───── Records to use ─────

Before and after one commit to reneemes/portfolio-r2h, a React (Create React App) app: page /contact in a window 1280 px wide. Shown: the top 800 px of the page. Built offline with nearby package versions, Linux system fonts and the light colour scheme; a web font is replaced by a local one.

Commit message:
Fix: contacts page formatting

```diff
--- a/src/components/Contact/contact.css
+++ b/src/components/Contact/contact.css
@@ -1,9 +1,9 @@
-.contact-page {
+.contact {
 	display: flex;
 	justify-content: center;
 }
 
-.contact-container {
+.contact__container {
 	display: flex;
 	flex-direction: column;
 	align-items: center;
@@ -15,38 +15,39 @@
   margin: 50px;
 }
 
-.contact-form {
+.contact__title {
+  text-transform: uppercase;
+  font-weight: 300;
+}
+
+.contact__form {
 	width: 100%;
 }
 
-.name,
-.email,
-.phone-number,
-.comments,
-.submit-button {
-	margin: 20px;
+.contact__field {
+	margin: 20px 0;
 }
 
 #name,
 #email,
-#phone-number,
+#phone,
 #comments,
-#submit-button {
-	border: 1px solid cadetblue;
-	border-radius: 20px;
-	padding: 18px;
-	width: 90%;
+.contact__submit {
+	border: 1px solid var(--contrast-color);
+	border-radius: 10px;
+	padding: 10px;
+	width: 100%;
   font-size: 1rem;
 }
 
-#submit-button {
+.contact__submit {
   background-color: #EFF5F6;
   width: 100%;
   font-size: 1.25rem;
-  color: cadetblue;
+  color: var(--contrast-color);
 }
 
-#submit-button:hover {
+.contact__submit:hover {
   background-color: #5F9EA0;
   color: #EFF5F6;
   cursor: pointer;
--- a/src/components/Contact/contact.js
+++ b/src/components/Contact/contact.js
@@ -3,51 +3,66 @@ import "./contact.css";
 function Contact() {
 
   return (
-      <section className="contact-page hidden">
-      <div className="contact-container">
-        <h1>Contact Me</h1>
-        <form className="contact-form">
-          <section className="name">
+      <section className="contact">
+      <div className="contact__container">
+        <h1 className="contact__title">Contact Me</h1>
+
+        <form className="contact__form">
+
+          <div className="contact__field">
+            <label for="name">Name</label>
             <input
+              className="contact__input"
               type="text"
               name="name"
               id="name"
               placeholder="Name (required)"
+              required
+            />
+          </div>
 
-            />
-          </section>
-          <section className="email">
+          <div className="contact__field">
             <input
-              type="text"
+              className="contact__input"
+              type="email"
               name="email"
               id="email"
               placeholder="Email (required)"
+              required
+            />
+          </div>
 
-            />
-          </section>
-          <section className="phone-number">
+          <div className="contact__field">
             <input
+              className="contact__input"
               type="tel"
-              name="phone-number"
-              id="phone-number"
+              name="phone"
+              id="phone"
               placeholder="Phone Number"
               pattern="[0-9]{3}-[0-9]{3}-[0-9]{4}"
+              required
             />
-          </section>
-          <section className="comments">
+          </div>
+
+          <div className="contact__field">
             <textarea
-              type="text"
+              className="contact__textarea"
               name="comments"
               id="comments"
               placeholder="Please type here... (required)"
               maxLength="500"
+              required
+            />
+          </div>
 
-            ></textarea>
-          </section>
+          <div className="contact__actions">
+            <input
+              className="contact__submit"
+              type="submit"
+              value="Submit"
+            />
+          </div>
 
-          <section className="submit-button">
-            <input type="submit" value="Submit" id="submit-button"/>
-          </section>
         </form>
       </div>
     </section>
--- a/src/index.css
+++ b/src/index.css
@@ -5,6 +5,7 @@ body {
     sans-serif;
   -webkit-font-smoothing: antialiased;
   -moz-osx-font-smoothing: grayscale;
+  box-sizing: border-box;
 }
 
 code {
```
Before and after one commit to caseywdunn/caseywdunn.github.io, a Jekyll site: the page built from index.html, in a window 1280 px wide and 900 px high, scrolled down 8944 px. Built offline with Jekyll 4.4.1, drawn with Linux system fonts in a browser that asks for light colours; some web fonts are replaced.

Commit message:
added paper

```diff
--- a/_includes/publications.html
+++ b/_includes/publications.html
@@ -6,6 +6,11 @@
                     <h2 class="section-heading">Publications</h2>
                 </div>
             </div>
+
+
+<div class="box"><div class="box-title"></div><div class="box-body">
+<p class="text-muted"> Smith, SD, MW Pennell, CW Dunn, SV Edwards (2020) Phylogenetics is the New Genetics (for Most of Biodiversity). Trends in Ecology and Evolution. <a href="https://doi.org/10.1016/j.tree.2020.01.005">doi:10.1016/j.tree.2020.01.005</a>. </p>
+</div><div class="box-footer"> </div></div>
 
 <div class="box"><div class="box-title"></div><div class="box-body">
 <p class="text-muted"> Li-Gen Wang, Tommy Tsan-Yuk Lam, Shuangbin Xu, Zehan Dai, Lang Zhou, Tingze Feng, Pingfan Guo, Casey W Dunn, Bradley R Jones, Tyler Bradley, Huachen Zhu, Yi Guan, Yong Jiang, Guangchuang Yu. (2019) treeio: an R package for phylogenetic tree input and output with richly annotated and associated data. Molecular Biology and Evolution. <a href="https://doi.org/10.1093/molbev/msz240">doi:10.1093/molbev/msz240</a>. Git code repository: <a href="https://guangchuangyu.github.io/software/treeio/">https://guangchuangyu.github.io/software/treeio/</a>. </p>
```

─────

### Exercise objective
When the string "button" appears in a line of the records above, that line is to be copied.

### Solution to this exercise
-.submit-button {
-#submit-button {
-#submit-button {
-#submit-button:hover {
-          <section className="submit-button">
-            <input type="submit" value="Submit" id="submit-button"/>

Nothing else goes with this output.